Having launched a suite of advertising solutions over the past year, Twitter has answered one of the questions that had previously plagued it: will the popular social media hub ever find a business model?
But now that advertisers are using Twitter to promote themselves and their products to its audience, there's a new and even more important questions: is it delivering a return? According to some reports, the answer is in many cases a resounding 'no.'
Advertiser interest in Facebook has grown rapidly over the past several
years. With more than half a billion users, it is the biggest
social networking hub in the world, making it one of the top digital
platforms on which to reach consumers.
Its self-serve advertising platform, however, has received mixed
reviews. Unlike, say Google AdWords, advertisers don't necessarily have
'intent' present with every click, and converting Facebook traffic has,
for many of them, been challenging.
The platform's saving grace: it's
generally pretty cheap. But that may be changing.
Over the past two years, Facebook has fast become a major area of
interest for brand marketers.
Lured in by the social network's 500m+ users, some marketers are evoking memories of the AOL days, going
as far as to promote Facebook Pages over their own websites.
From storefronts to movie rentals, brands are increasingly
focusing on trying to use the site as a platform for commerce.

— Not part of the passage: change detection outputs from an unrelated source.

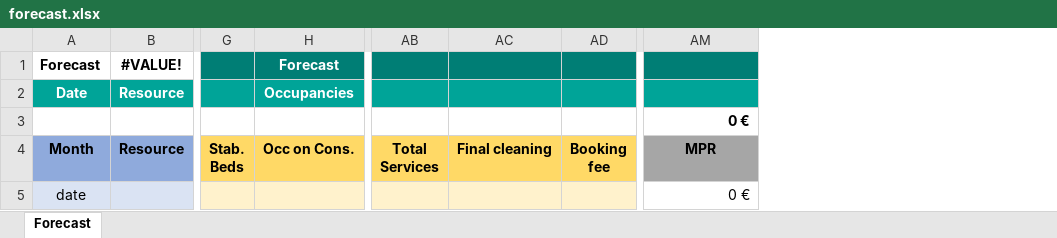
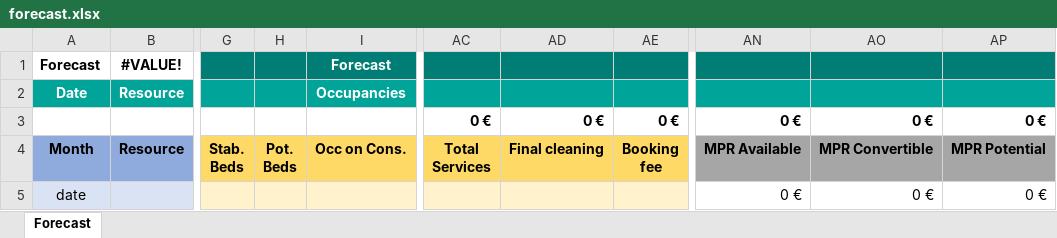
Before and after one commit to alejandro-andre/cotown-back, an Excel workbook: app/templates/report/forecast.xlsx, sheet Forecast, drawn as a sheet; only a part is shown, gaps mark what is left out; values as stored, in another font and other column widths than the file's, no borders; conditional formats not drawn; addresses are those after the commit; ↵ is a line break in a cell; the diff names each change by its address in the sheet, - before the commit and + after, or states it on an @@ line.

Commit message:
Forecast template changes

```diff
--- a/app/templates/report/forecast.xlsx (sheet Forecast)
+++ b/app/templates/report/forecast.xlsx (sheet Forecast)
+column H, row 4: Pot. ↵ Beds
+column AO, rows 3-5: 0 € | MPR Convertible | 0 €
+column AP, rows 3-5: 0 € | MPR Potential | 0 €
-AC3: (empty)
+AC3: 0 €
-AD3: (empty)
+AD3: 0 €
-AE3: (empty)
+AE3: 0 €
-AN4: MPR
+AN4: MPR Available
```
Also changed, not shown: formulas that keep their value, 2 other files.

Some
believe Facebook commerce, or f-commerce, could be the next big phase in
the evolution of ecommerce.
But according to a report by Forrester
Research's Sucharita Mulpuru, despite all of the talk about f-commerce,
Facebook isn't likely to become a retail force.
Email is dying, again. If you didn't know this, you must have been waiting for the email.
According to comScore, usage of web-based email plummeted again last
year, and that means that the "email is dying" crowd is out in full
force, once again promoting the notion that the mobile phone and social
media are making email irrelevant.
2011 is here, and for social media, it looks to be a good year.
After all, 2010 was a banner
year. Spurred by the growing popularity of popular social media hubs
like Facebook and Twitter, many marketers upped their investments in
social media last year. And this year, a good number are expected to up their